"If your daily work routine lacks mental stimulation and you already know the answers and can usually anticipate the questions, it may be time to move on," Zugec said.
Not learning anything
Kaplan said she's followed that advice in her own career, which has taken her from a temp job to her current CEO position in just more than a decade.
"I quit each job when I stopped learning," Kaplan said. "If I stopped learning, I stopped growing, and then knew it was time to move on."
Kept out of the loop
When those meetings break up and no one is talking about what happened, Palmer, owner of Call to Career, said it's time to consider moving on.
"Usually these closed-door meetings mean that management has decided to make some changes at your local office, and your job could be vulnerable," Palmer said.
Makes you sick
When that's happening, it might be time to call it quits, according to Melanie Benwell, managing director at the Canada-based recruiting firm PathWorks.
"Your health should always come first," Benwell said.
You found another job
"In our economy, don't count your chickens before they hatch," Shah said. "Unless you are financially ready to subsist on no job for a while, don't quit until you have another job in the wings."

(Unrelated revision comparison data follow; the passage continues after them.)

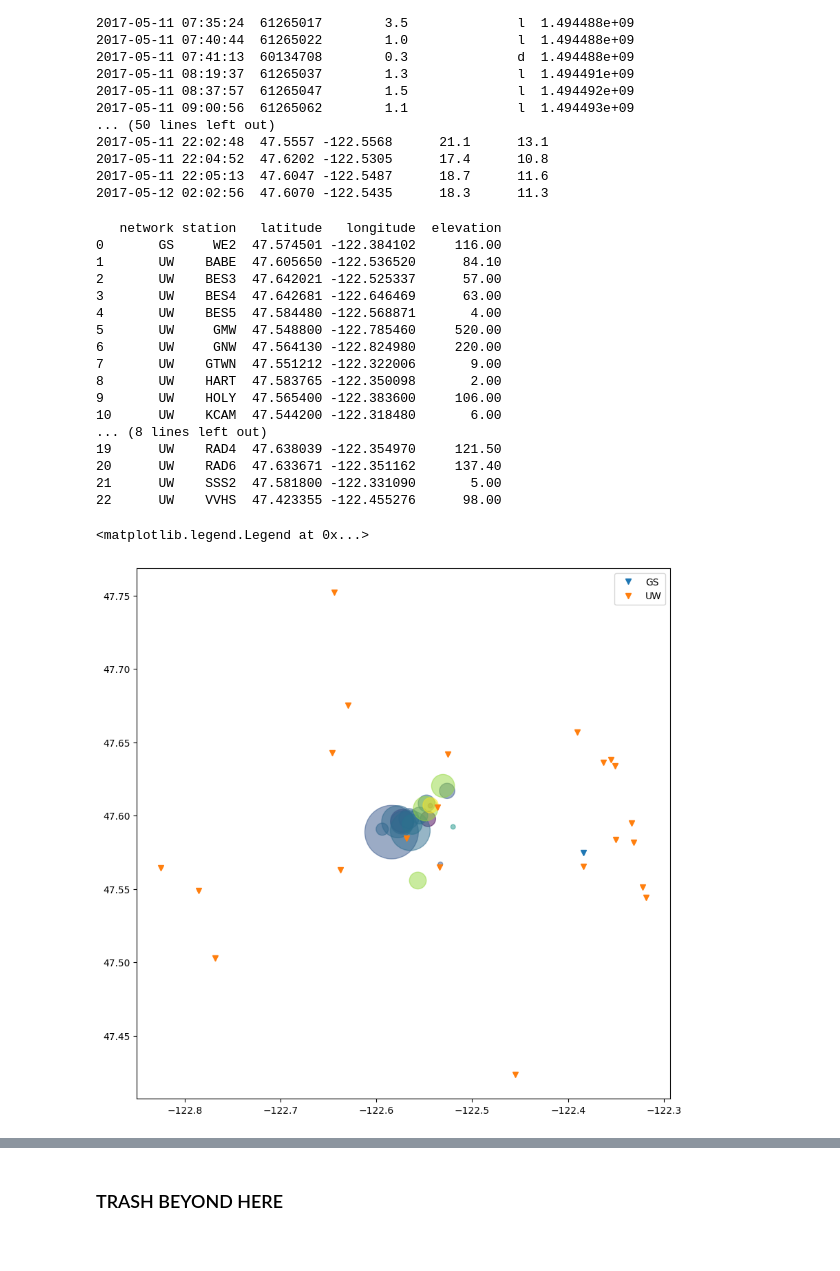
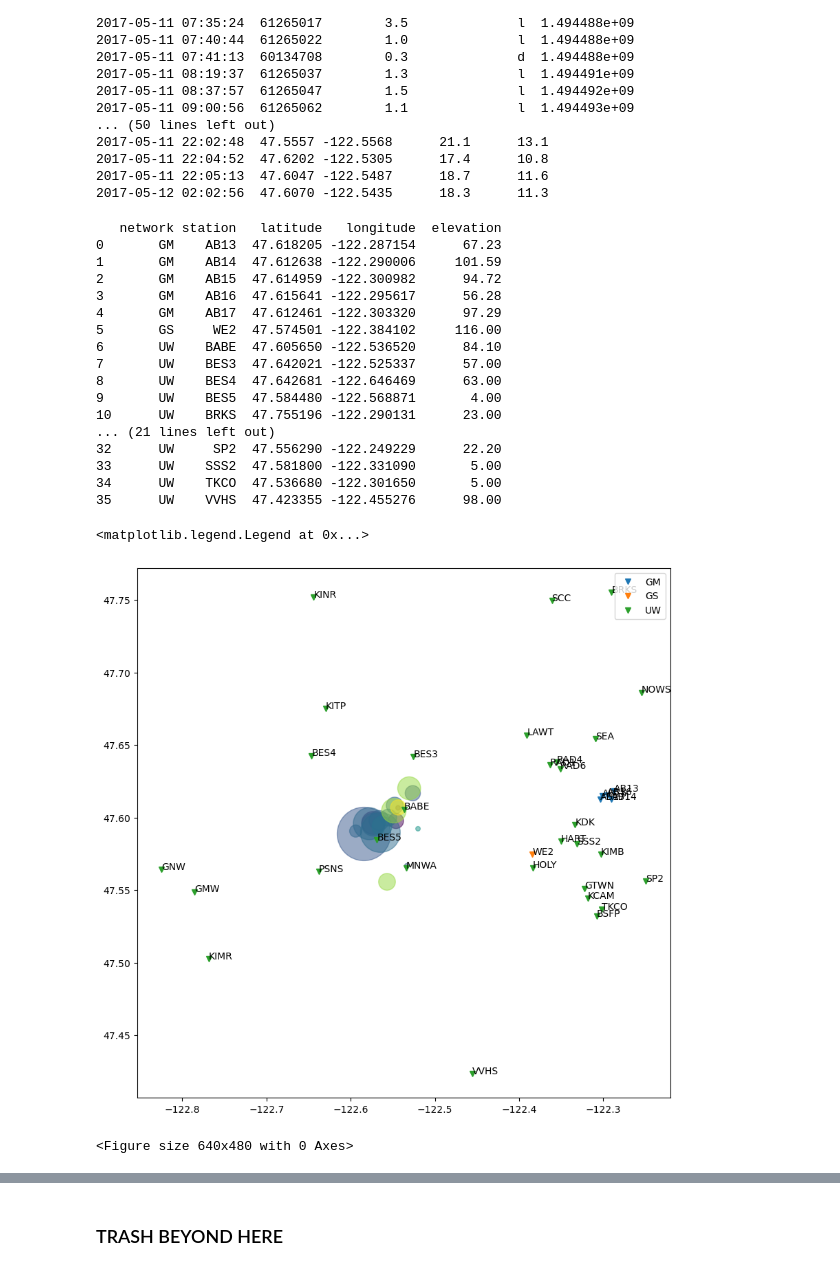
Before and after one commit to pnsn/Sci-Prod-ML, a Jupyter notebook: examples/load_bremerton_swarm_2017_testcase.ipynb, the cells around one changed output, grey strips where cells are left out. Saved outputs shown, nothing was run; the diff lists cells and outputs as text; code cells hidden in the pictures.

Commit message:
Add plotly for improved visualization

```diff
--- a/examples/load_bremerton_swarm_2017_testcase.ipynb
+++ b/examples/load_bremerton_swarm_2017_testcase.ipynb
@@ -51,7 +52,7 @@ qevent_kwargs = dict(zip(fields,[UTCDateTime(TSstr),\
 # Define data selection kwargs for stations in IRIS catalog
 qstation_kwargs = dict(zip(fields,[UTCDateTime(TSstr),\
                                    UTCDateTime(TEstr),\
-                                47.5828,-122.57841,m2deg(20e3)]))
+                                47.5828,-122.57841,m2deg(30e3)]))
 
 # Limit channels to those coming from broadbands ?H? and accelerometers ?N?
 CLIST = 'HHZ,HHN,HH1,HHE,HH2,ENZ,EN1,ENN,EN2,ENE,BHZ,BHN,BHZ,EHZ,EH1,EHN,EH2,EHE'
@@ -149,32 +144,40 @@ df_STA = pd.DataFrame(sta_llh,columns=['network','station','latitude','longitude
 print(df_STA)
 # %% [output]
    network station   latitude   longitude  elevation
-0       GS     WE2  47.574501 -122.384102     116.00
-1       UW    BABE  47.605650 -122.536520      84.10
-2       UW    BES3  47.642021 -122.525337      57.00
-3       UW    BES4  47.642681 -122.646469      63.00
-4       UW    BES5  47.584480 -122.568871       4.00
-5       UW     GMW  47.548800 -122.785460     520.00
-6       UW     GNW  47.564130 -122.824980     220.00
-7       UW    GTWN  47.551212 -122.322006       9.00
-8       UW    HART  47.583765 -122.350098       2.00
-9       UW    HOLY  47.565400 -122.383600     106.00
-10      UW    KCAM  47.544200 -122.318480       6.00
-... (8 lines left out)
-19      UW    RAD4  47.638039 -122.354970     121.50
-20      UW    RAD6  47.633671 -122.351162     137.40
-21      UW    SSS2  47.581800 -122.331090       5.00
-22      UW    VVHS  47.423355 -122.455276      98.00
+0       GM    AB13  47.618205 -122.287154      67.23
+1       GM    AB14  47.612638 -122.290006     101.59
+2       GM    AB15  47.614959 -122.300982      94.72
+3       GM    AB16  47.615641 -122.295617      56.28
+4       GM    AB17  47.612461 -122.303320      97.29
+5       GS     WE2  47.574501 -122.384102     116.00
+6       UW    BABE  47.605650 -122.536520      84.10
+7       UW    BES3  47.642021 -122.525337      57.00
+8       UW    BES4  47.642681 -122.646469      63.00
+9       UW    BES5  47.584480 -122.568871       4.00
+10      UW    BRKS  47.755196 -122.290131      23.00
+... (21 lines left out)
+32      UW     SP2  47.556290 -122.249229      22.20
+33      UW    SSS2  47.581800 -122.331090       5.00
+34      UW    TKCO  47.536680 -122.301650       5.00
+35      UW    VVHS  47.423355 -122.455276      98.00
 # %%
 # Plot stations and events
 fig = plt.figure(figsize=(10,10))
 ax = fig.add_subplot(111)
 ax.scatter(df_EVE['Lon'],df_EVE['Lat'],c=df_EVE.index,s=(16*df_EVE['Magnitude'].values)**2,cmap='viridis',alpha=0.5)
 for N_ in df_STA['network'].unique():
     ind = df_STA['network']==N_
     ax.plot(df_STA[ind]['longitude'],df_STA[ind]['latitude'],'v',ms=6,label=N_)
 
+for i_ in range(len(df_STA)):
+    ax.text(df_STA['longitude'].values[i_],df_STA['latitude'].values[i_],df_STA['station'].values[i_])
 ax.legend()
 # %% [output]
 <matplotlib.legend.Legend at 0x...>
-[figure, old version]
+[figure, new version]
+# %%
+plt.figure()
+px.scatter_geo(df_STA,lon='longitude',lat='latitude',color='network')
+plt.show()
+# %% [output]
+<Figure size 640x480 with 0 Axes>
```
Also changed, not shown: parts of 6 cells of this notebook.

Chad Brooks is a Chicago-based freelance business and technology writer who has worked in public relations and spent 10 years as a newspaper reporter. You can reach him at email@example.com or follow him on Twitter @cbrooks76.